4. Social Complexity: deals with issue of how to deal with groups of people.
Problem management has is to Presume that is work all over the place
Next, Joseph talks about people having different levels of communication, trust and mistrust and list for categories:
1. Functionalist: They are objective and rational. Conflict is a result of misfunction in the organization and it must be fixed.
2. Structuralist: They are objective and radical. Conflict is a result of the struggle inherent in the system. It’s a clash between classes. It is a result of the system.
3. Constructivist: They are subjective and rational. Conflict is a result of engaging in differences.
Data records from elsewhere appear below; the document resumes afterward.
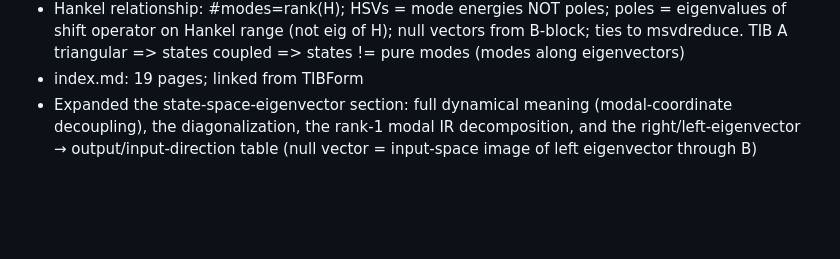
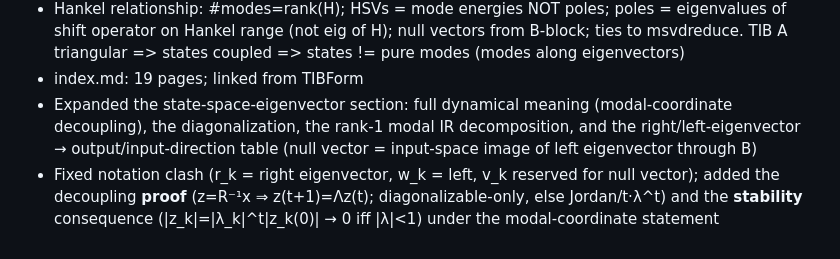
Before and after one commit to QFStudent/genesis-alpha, a Markdown page: docs/llm-wiki/log.md, the part around the change. Rendered like a GitHub page; blank space fills up the shorter version.

Commit message:
wiki: add decoupling proof + stability note to ModesAndHankel
Under the modal-coordinate-decoupling statement: the proof (z=R⁻¹x ⇒
z(t+1)=R⁻¹AR z(t)=Λ z(t); diagonal ⇒ z_k(t+1)=λ_k z_k(t) ⇒ z_k(t)=λ_k^t z_k(0);
diagonalizable-only, else Jordan/t·λ^t), and the stability consequence
(|z_k(t)|=|λ_k|^t|z_k(0)| → 0 iff |λ_k|<1; x(t)→0 iff all poles in the unit circle).

Co-Authored-By: Claude Opus 4.8 <noreply@anthropic.com>

```diff
--- a/docs/llm-wiki/log.md
+++ b/docs/llm-wiki/log.md
@@ -125,3 +125,4 @@ Quick tail: `grep "^## \[" log.md | tail -10`
 - Hankel relationship: #modes=rank(H); HSVs = mode energies NOT poles; poles = eigenvalues of shift operator on Hankel range (not eig of H); null vectors from B-block; ties to msvdreduce. TIB A triangular => states coupled => states != pure modes (modes along eigenvectors)
 - index.md: 19 pages; linked from TIBForm
 - Expanded the state-space-eigenvector section: full dynamical meaning (modal-coordinate decoupling), the diagonalization, the rank-1 modal IR decomposition, and the right/left-eigenvector → output/input-direction table (null vector = input-space image of left eigenvector through B)
+- Fixed notation clash (r_k = right eigenvector, w_k = left, v_k reserved for null vector); added the decoupling **proof** (z=R⁻¹x ⇒ z(t+1)=Λz(t); diagonalizable-only, else Jordan/t·λ^t) and the **stability** consequence (|z_k|=|λ_k|^t|z_k(0)| → 0 iff |λ|<1) under the modal-coordinate statement
```
Also changed, not shown: 1 other file.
It is a door way of opening up and understanding. Talk about it and deal with it.
4. Post modern: They are subjective and radical. Conflict is a result of inherent power struggle to contribute to the dominant discourse happening in the system.
The challenge is how to deal with the different ways people view management, view issues and problems and view conflict. What’s your cognitive bias?
Joseph suggests adding a buffer which can be a person, a process or a protocol or ritual. In scrum, meetings serve as buffer (ritual).
Next Joseph describes 3 levels of conflict happening:
1. Preconventional conflict: Challenge to our survival. Give me your money or you are dead. Deal with it by use of authority. Police
2. Conventional conflict: Challenge to our identity or ego. Deal with it by mediation and facilitation. Express your feeling and emotions.
3. Post conventional conflict: challenge to our understanding. Deal with it by sense making. What is our belief system or value system?
Joseph mentions that conclusions are based on observations made and interpreted based on a belief system. So when someone attacks with a conclusion, ask them based on what observation they got to that.
Joseph concludes by describing 4 reasons why agile fails:
1. Not understanding what inspect and adapt really means. It should be apply, inspect and adapt. Buying a book and reading about a process and using what we like is not inspecting. We should get out of your comfort zone. Apply 1st, get data, get experience and then inspect and adapt. You have to do it 1st so you know what you are talking about.
2. Agile techniques bring stuff into the open. Many people cannot deal with what comes up and are rushed by people that have political or psychological power
3. Applying it in the wrong place (like in order)
4. Communication and conflict
This presentation is on InfoQ at http://www.infoq.com/presentations/Agile-Adoption-Joseph-Pelrine